Earlier this week, Tracy Morgan announced that he would be working on GLAAD’s upcoming “Amplify Your Voice” anti-bullying public service campaign, in an effort to make amends for his recent anti-gay remarks at a comedy show in Nashville. But are a GLAAD partnership and a public apology enough to help the “30 Rock” star restore his image, particularly in the eyes of gay fans?
“He’s also doing the full-on mea culpa: public apology in the place of transgression, public service announcement, the meeting with GLBT youth,” AfterElton.com editor Brent Hartinger told MTV News. “And it’s worth noting that he did it all fast, which counts a lot.”
Former celebrity publicist and PopEater columnist Rob Shuter agreed that the speed with which Morgan addressed the issue may be key to redeeming himself publicly.
“Whatever crisis a celebrity has, the best way to resolve it is quickly,” Shuter said. “People forget when you move on and stop talking about it. Tina Fey had to respond, and she did it within 24 hours; within the first phase of the story. That was a big favor. This will pan out best for him if he just gets it all out of the way. I think people believe he’s sorry, and that’s a big thing too.”

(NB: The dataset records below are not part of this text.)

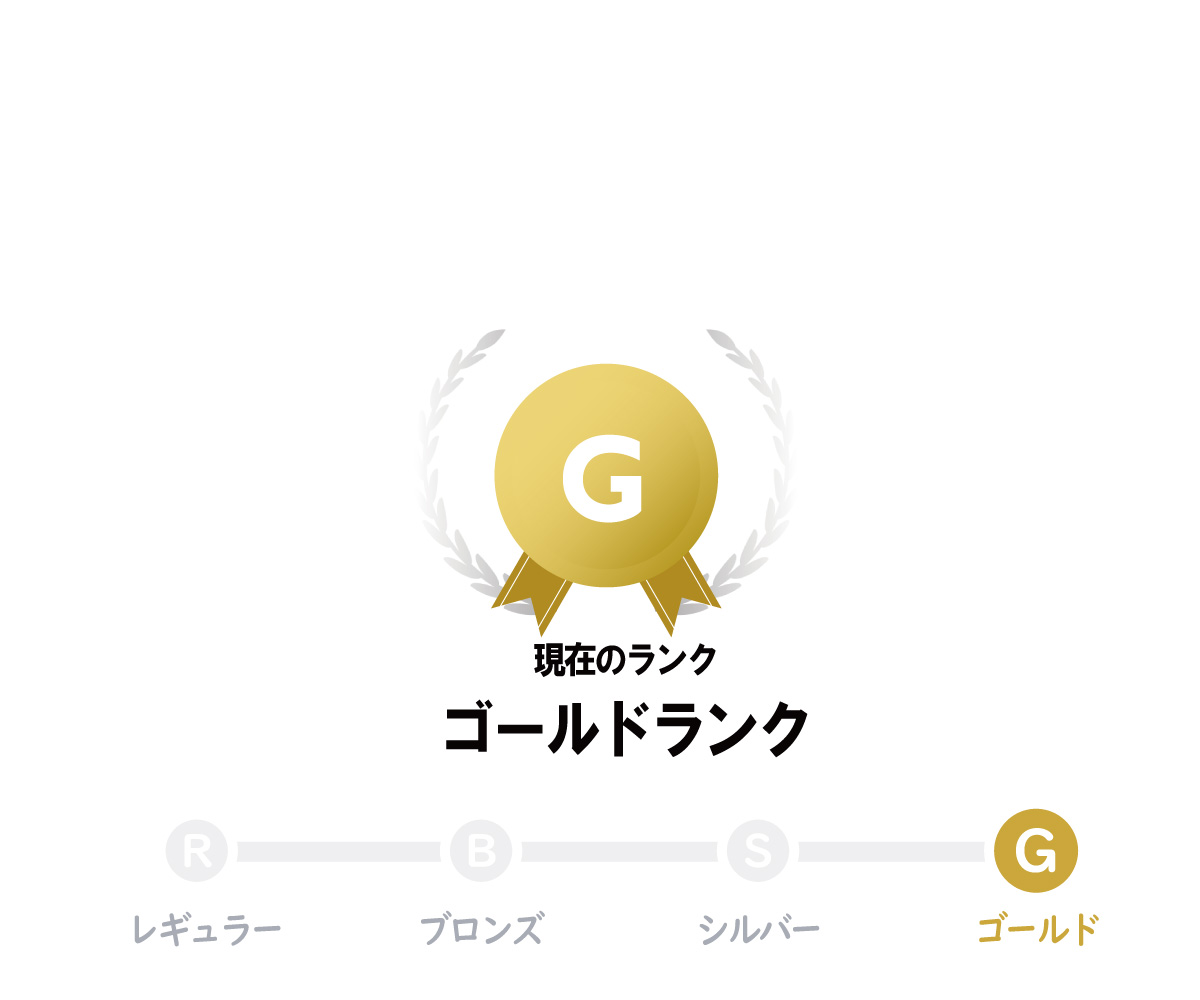
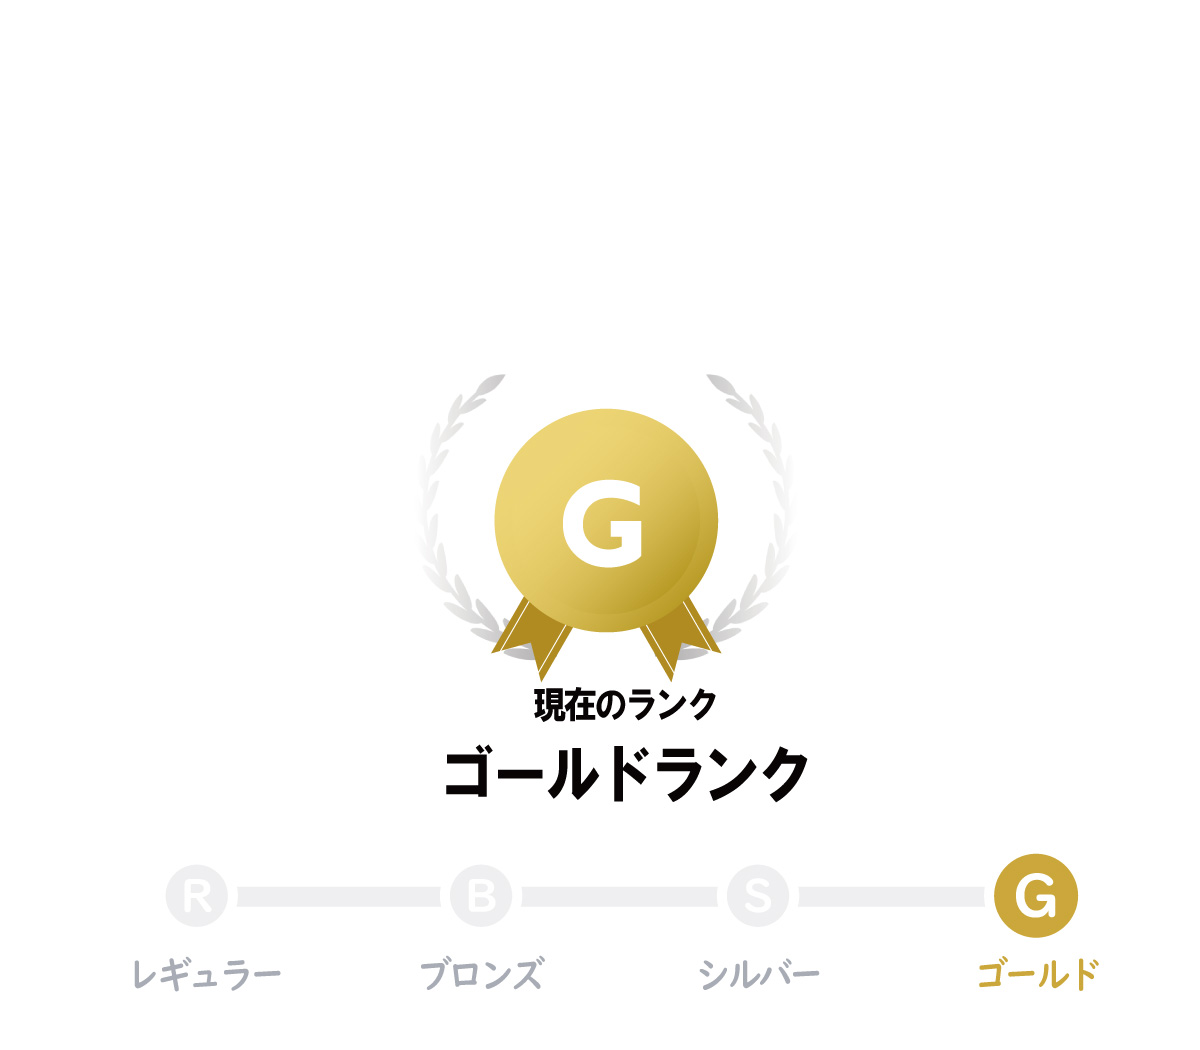
initial commit

diff --git a/public/stylesheets/main.css b/public/stylesheets/main.css
@@ -13,7 +13,7 @@ body{
 #customer_area{
     font-size:1.5rem;
 }
-#wrap{background-size: cover;width:100%;height:auto;}
+#wrap{background-size: cover;width:100%;height:100%;}
 .rank_gold{background-image:url(../img/rank-gold.jpg);}
 .rank_silver{background-image:url(../img/rank-silver.jpg);}
 .rank_bronze{background-image:url(../img/rank-bronze.jpg);}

If the public perceives that Morgan’s apology is sincere, that will no doubt help his cause. Hartinger noted that when former “Grey’s Anatomy” star Isaiah Washington attempted to apologize for a similar, anti-gay gaffe, he did so while portraying himself as the wronged individual, saying his words had been taken out of context. Because of this, Washington’s mea culpa fell on deaf ears. Had he simply owned up to making a mistake, as Morgan has, the public would have been more apt to forgive him.
His work with GLAAD and the fact that Morgan works alongside plenty of LGBT people at “30 Rock,” including co-star Cheyenne Jackson, have also revealed that Morgan leads what Hartinger calls a “bifurcated life.” “[He is] comfortable with out gay people in Hollywood and on the set of ’30 Rock,’ but also appeals and panders to an audience that’s comfortable with, even eager for, open homophobia.
“He really needs to reconcile these two sides to his professional life,” Hartinger continued. “It’s not enough to continue to be cool around the gay folks at ’30 Rock’ — he was already doing that, so that’s not really an indication of anything sincere. But if he were to take his pro-gay ’30 Rock’ sensibility and somehow incorporate it into his blue-collar life and audience, that would mean a lot to me and would be an indication that his words are actually sincere.”
Morgan also benefits from having a vehicle in “30 Rock” to remind people why he is famous in the first place and divert attention away from his comments — or, given the meta nature of the show, address them in a creative way. Shuter said this is often a problem for celebrities: Had Morgan been fired from “30 Rock,” he would have been stranded in his scandal with nowhere to turn.
“That’s why the crisis becomes the legacy, because they have nowhere to go to recover,” he observed. “So, as long as he has ’30 Rock,’ he’ll have something to move on to.”
Moving on is key in crisis management, and Morgan has the opportunity to do just that. His willingness to team with GLAAD to address the controversy head on proves that he knows he did something wrong. He now has to prove to his fans that the homophobic vitriol he spouted from a Nashville stage was just a misguided and unfortunate attempt to shock, and then he’d be smart to lie low and let “30 Rock” do his talking for him for a while.